** Opening EXTRACTED ENTRIES block **
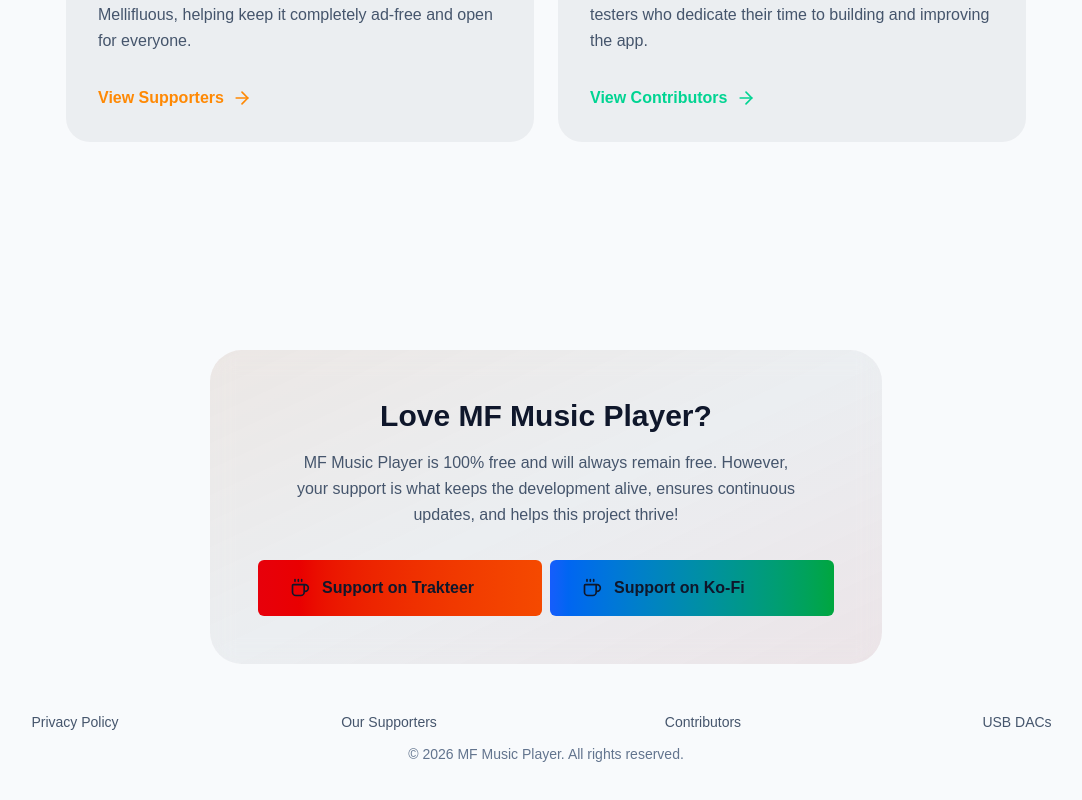
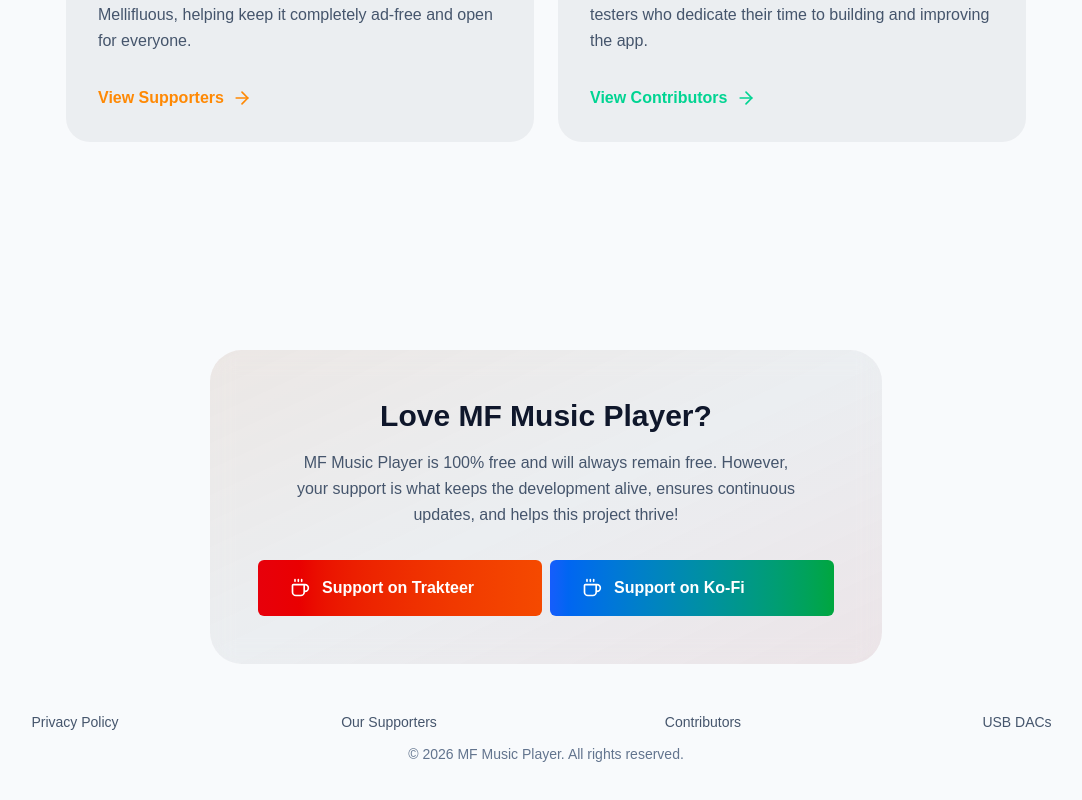
Before and after one commit to Lasteinsa/mf-web, a React (Vite) app: page / in a window 1280 px wide. Shown: the part 2097-2897 px from the top of the page, without its empty margins (94-1176 px from the left). Built offline with nearby package versions, Linux system fonts and the light colour scheme; a web font is replaced by a local one.

Commit message:
fix color

```diff
--- a/src/components/footer/index.tsx
+++ b/src/components/footer/index.tsx
@@ -50,7 +50,7 @@ const Footer = () => {
                     href={it.link}
                     target="_blank"
                     rel="noopener noreferrer"
-                    className={`inline-flex w-full items-center gap-3 rounded-md bg-linear-to-r px-8 py-4 font-semibold text-slate-900 transition-all hover:scale-105 active:scale-95 ${it.classColor}`}
+                    className={`inline-flex w-full items-center gap-3 rounded-md bg-linear-to-r px-8 py-4 font-semibold text-white transition-all hover:scale-105 active:scale-95 ${it.classColor}`}
                   >
                     <Coffee className="h-5 w-5" />
                     {it.title}
```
** Closing EXTRACTED ENTRIES block **
• **EXERCISE**
Copy each line above exactly. Images do not belong in the copy.

• **OUTPUT OF THE EXERCISE**
Before and after one commit to Lasteinsa/mf-web, a React (Vite) app: page / in a window 1280 px wide. Shown: the part 2097-2897 px from the top of the page, without its empty margins (94-1176 px from the left). Built offline with nearby package versions, Linux system fonts and the light colour scheme; a web font is replaced by a local one.

Commit message:
fix color

```diff
--- a/src/components/footer/index.tsx
+++ b/src/components/footer/index.tsx
@@ -50,7 +50,7 @@ const Footer = () => {
                     href={it.link}
                     target="_blank"
                     rel="noopener noreferrer"
-                    className={`inline-flex w-full items-center gap-3 rounded-md bg-linear-to-r px-8 py-4 font-semibold text-slate-900 transition-all hover:scale-105 active:scale-95 ${it.classColor}`}
+                    className={`inline-flex w-full items-center gap-3 rounded-md bg-linear-to-r px-8 py-4 font-semibold text-white transition-all hover:scale-105 active:scale-95 ${it.classColor}`}
                   >
                     <Coffee className="h-5 w-5" />
                     {it.title}
```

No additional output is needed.